__REQUIRED ACTION__.
Repeat the following entries verbatim, apart from the pictures.

Records from a data source
----

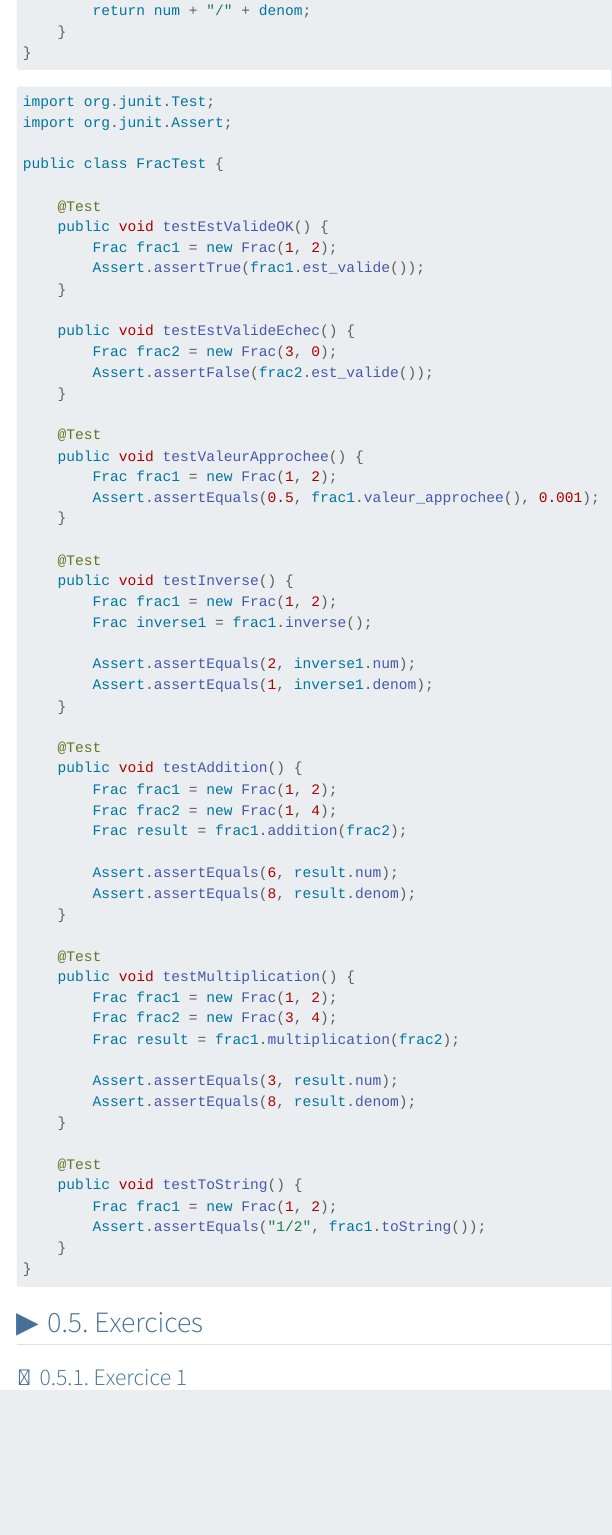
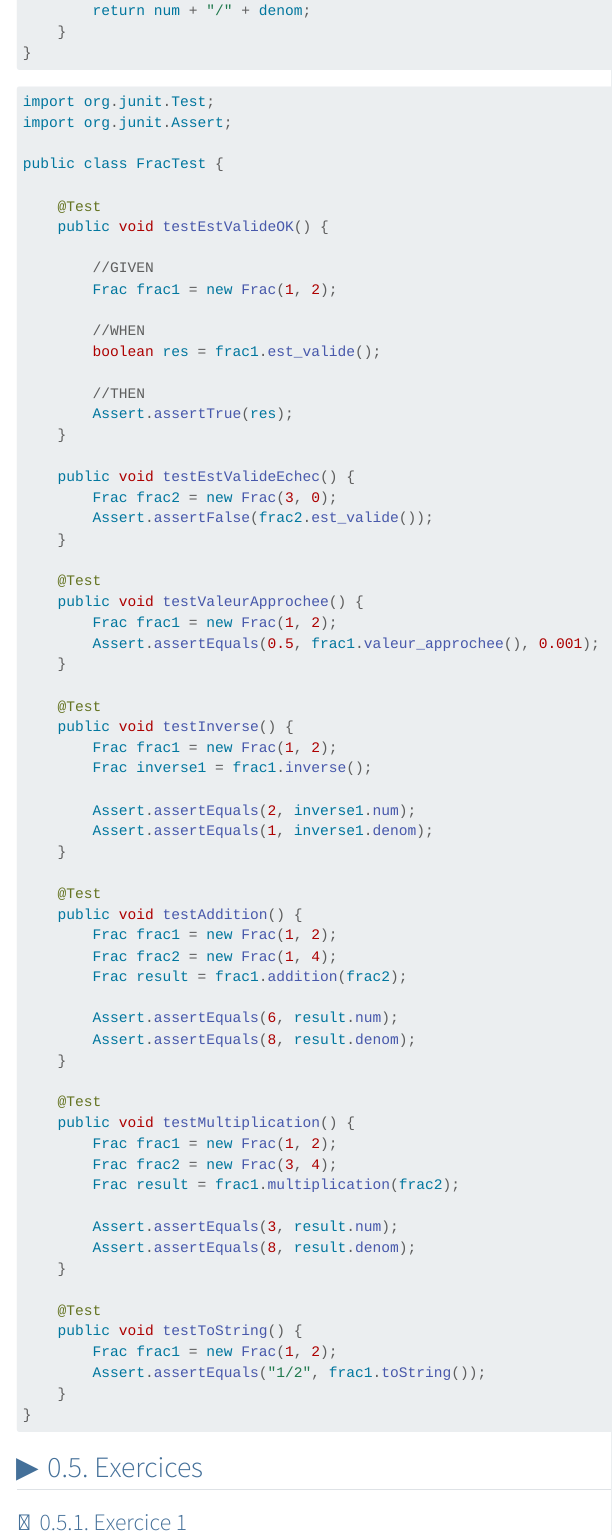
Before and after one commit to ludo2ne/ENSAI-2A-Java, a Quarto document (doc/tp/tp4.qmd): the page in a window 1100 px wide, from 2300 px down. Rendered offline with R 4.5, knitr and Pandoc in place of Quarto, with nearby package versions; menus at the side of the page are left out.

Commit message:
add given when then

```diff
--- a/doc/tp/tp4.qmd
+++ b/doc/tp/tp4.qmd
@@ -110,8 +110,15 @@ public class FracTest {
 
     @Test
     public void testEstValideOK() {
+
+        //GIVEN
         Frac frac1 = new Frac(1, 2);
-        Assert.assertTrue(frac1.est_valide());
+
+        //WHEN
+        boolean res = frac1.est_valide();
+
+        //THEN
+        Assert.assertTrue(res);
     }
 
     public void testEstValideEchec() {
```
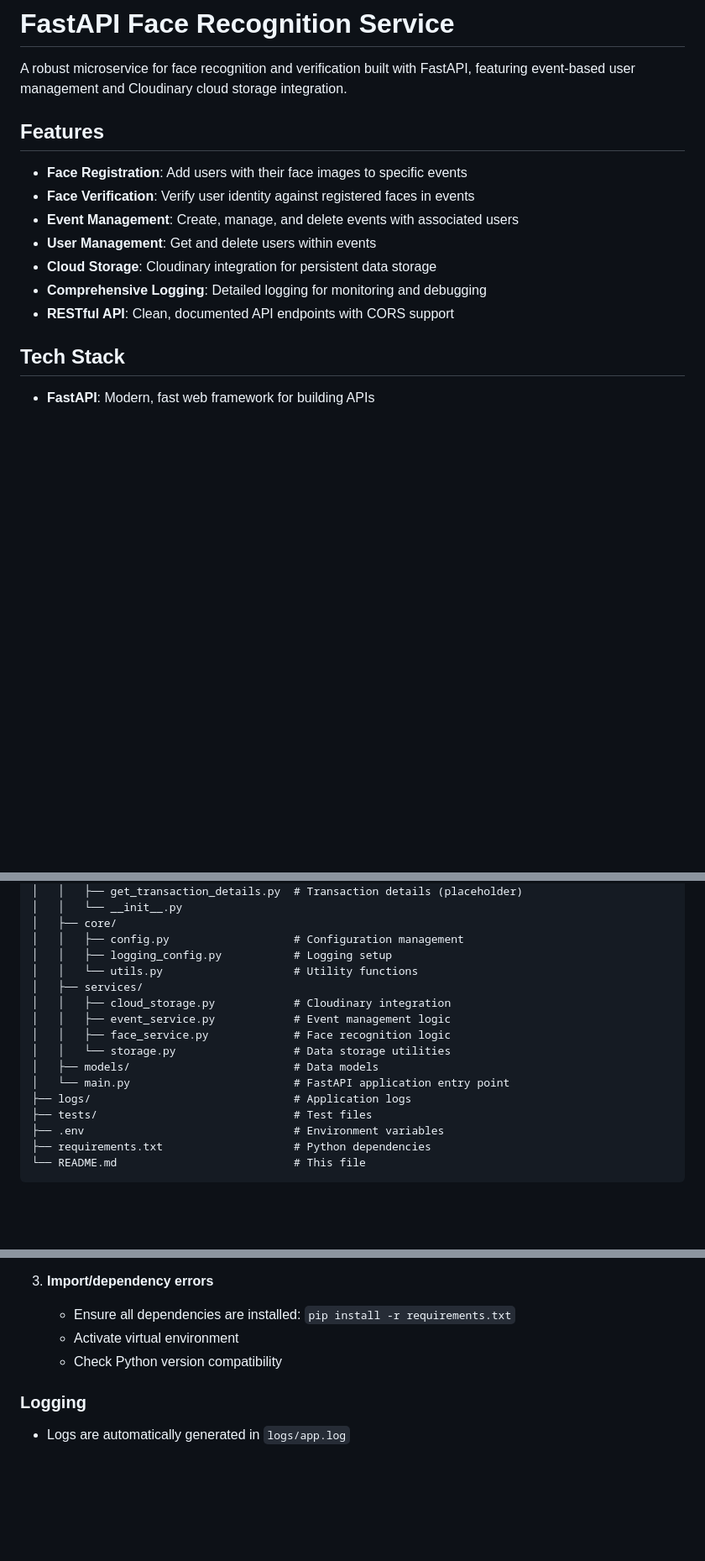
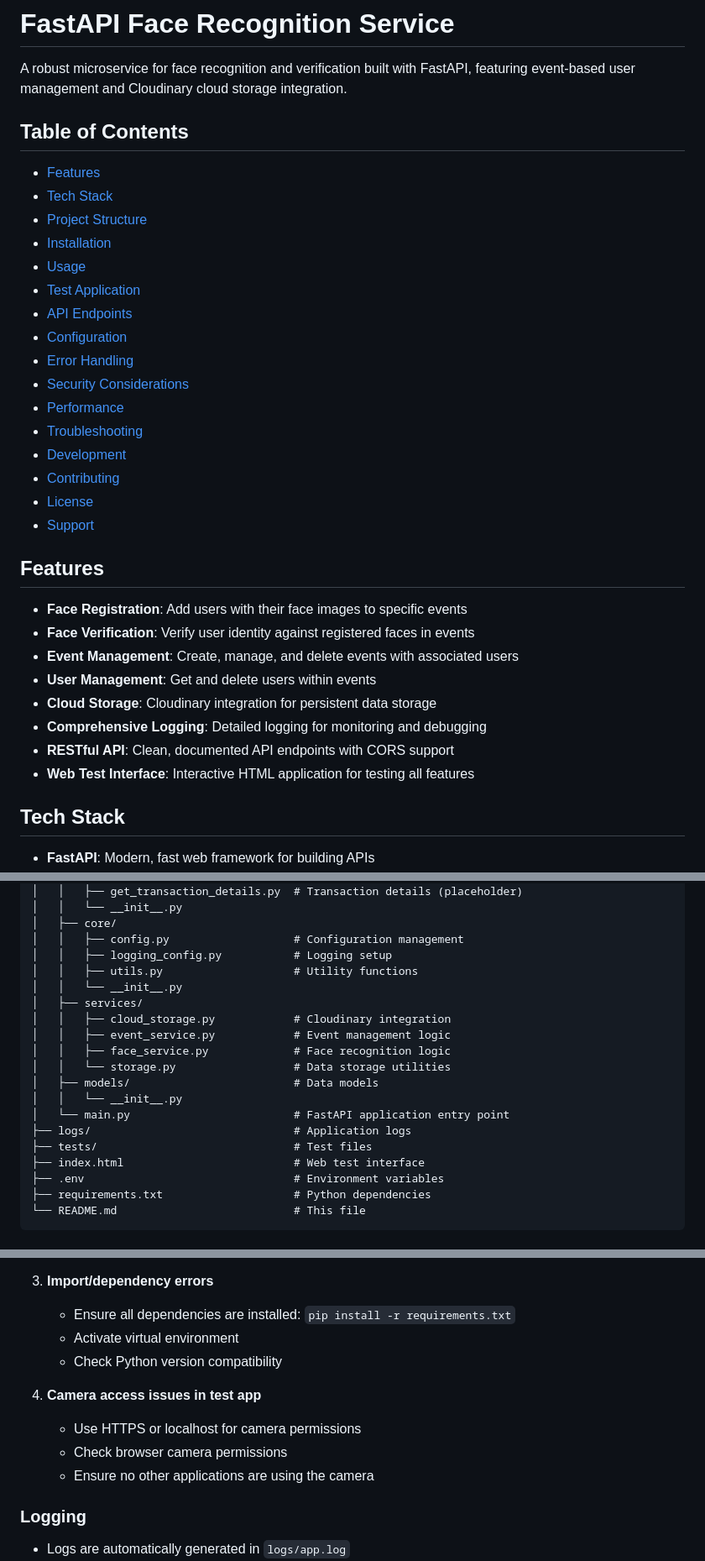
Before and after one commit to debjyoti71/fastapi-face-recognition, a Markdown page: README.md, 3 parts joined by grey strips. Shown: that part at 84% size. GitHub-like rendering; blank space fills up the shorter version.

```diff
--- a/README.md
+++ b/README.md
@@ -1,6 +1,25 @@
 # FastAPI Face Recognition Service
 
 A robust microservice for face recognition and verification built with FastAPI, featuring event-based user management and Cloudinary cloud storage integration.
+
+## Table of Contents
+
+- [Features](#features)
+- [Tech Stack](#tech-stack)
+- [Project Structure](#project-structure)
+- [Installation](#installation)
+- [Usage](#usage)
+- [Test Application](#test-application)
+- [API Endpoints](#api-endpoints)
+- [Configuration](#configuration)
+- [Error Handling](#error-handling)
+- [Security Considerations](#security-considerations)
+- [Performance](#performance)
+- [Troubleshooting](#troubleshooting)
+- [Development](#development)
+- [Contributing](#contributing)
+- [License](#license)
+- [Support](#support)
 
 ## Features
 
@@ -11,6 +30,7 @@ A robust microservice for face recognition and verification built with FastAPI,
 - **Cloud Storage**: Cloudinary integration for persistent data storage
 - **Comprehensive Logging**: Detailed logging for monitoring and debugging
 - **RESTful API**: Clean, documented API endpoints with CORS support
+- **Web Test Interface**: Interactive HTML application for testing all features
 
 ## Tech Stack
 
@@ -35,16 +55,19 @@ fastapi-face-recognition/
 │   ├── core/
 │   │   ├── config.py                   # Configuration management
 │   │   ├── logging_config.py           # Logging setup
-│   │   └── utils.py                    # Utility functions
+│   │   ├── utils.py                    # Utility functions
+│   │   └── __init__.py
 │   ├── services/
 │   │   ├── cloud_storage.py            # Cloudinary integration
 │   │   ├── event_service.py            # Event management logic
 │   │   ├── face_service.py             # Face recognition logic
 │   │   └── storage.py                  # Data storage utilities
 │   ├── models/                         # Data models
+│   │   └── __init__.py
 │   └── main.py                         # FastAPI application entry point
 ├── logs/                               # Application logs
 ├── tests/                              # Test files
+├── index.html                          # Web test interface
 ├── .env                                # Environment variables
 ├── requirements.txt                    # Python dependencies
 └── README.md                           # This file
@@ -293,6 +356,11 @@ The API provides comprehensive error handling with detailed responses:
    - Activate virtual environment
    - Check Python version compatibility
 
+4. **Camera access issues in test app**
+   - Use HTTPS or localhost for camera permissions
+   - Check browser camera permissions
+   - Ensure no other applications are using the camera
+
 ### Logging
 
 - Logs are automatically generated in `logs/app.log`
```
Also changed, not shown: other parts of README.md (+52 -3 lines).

----

__RESPONSE BELOW__.
Before and after one commit to ludo2ne/ENSAI-2A-Java, a Quarto document (doc/tp/tp4.qmd): the page in a window 1100 px wide, from 2300 px down. Rendered offline with R 4.5, knitr and Pandoc in place of Quarto, with nearby package versions; menus at the side of the page are left out.

Commit message:
add given when then

```diff
--- a/doc/tp/tp4.qmd
+++ b/doc/tp/tp4.qmd
@@ -110,8 +110,15 @@ public class FracTest {
 
     @Test
     public void testEstValideOK() {
+
+        //GIVEN
         Frac frac1 = new Frac(1, 2);
-        Assert.assertTrue(frac1.est_valide());
+
+        //WHEN
+        boolean res = frac1.est_valide();
+
+        //THEN
+        Assert.assertTrue(res);
     }
 
     public void testEstValideEchec() {
```
Before and after one commit to debjyoti71/fastapi-face-recognition, a Markdown page: README.md, 3 parts joined by grey strips. Shown: that part at 84% size. GitHub-like rendering; blank space fills up the shorter version.

```diff
--- a/README.md
+++ b/README.md
@@ -1,6 +1,25 @@
 # FastAPI Face Recognition Service
 
 A robust microservice for face recognition and verification built with FastAPI, featuring event-based user management and Cloudinary cloud storage integration.
+
+## Table of Contents
+
+- [Features](#features)
+- [Tech Stack](#tech-stack)
+- [Project Structure](#project-structure)
+- [Installation](#installation)
+- [Usage](#usage)
+- [Test Application](#test-application)
+- [API Endpoints](#api-endpoints)
+- [Configuration](#configuration)
+- [Error Handling](#error-handling)
+- [Security Considerations](#security-considerations)
+- [Performance](#performance)
+- [Troubleshooting](#troubleshooting)
+- [Development](#development)
+- [Contributing](#contributing)
+- [License](#license)
+- [Support](#support)
 
 ## Features
 
@@ -11,6 +30,7 @@ A robust microservice for face recognition and verification built with FastAPI,
 - **Cloud Storage**: Cloudinary integration for persistent data storage
 - **Comprehensive Logging**: Detailed logging for monitoring and debugging
 - **RESTful API**: Clean, documented API endpoints with CORS support
+- **Web Test Interface**: Interactive HTML application for testing all features
 
 ## Tech Stack
 
@@ -35,16 +55,19 @@ fastapi-face-recognition/
 │   ├── core/
 │   │   ├── config.py                   # Configuration management
 │   │   ├── logging_config.py           # Logging setup
-│   │   └── utils.py                    # Utility functions
+│   │   ├── utils.py                    # Utility functions
+│   │   └── __init__.py
 │   ├── services/
 │   │   ├── cloud_storage.py            # Cloudinary integration
 │   │   ├── event_service.py            # Event management logic
 │   │   ├── face_service.py             # Face recognition logic
 │   │   └── storage.py                  # Data storage utilities
 │   ├── models/                         # Data models
+│   │   └── __init__.py
 │   └── main.py                         # FastAPI application entry point
 ├── logs/                               # Application logs
 ├── tests/                              # Test files
+├── index.html                          # Web test interface
 ├── .env                                # Environment variables
 ├── requirements.txt                    # Python dependencies
 └── README.md                           # This file
@@ -293,6 +356,11 @@ The API provides comprehensive error handling with detailed responses:
    - Activate virtual environment
    - Check Python version compatibility
 
+4. **Camera access issues in test app**
+   - Use HTTPS or localhost for camera permissions
+   - Check browser camera permissions
+   - Ensure no other applications are using the camera
+
 ### Logging
 
 - Logs are automatically generated in `logs/app.log`
```
Also changed, not shown: other parts of README.md (+52 -3 lines).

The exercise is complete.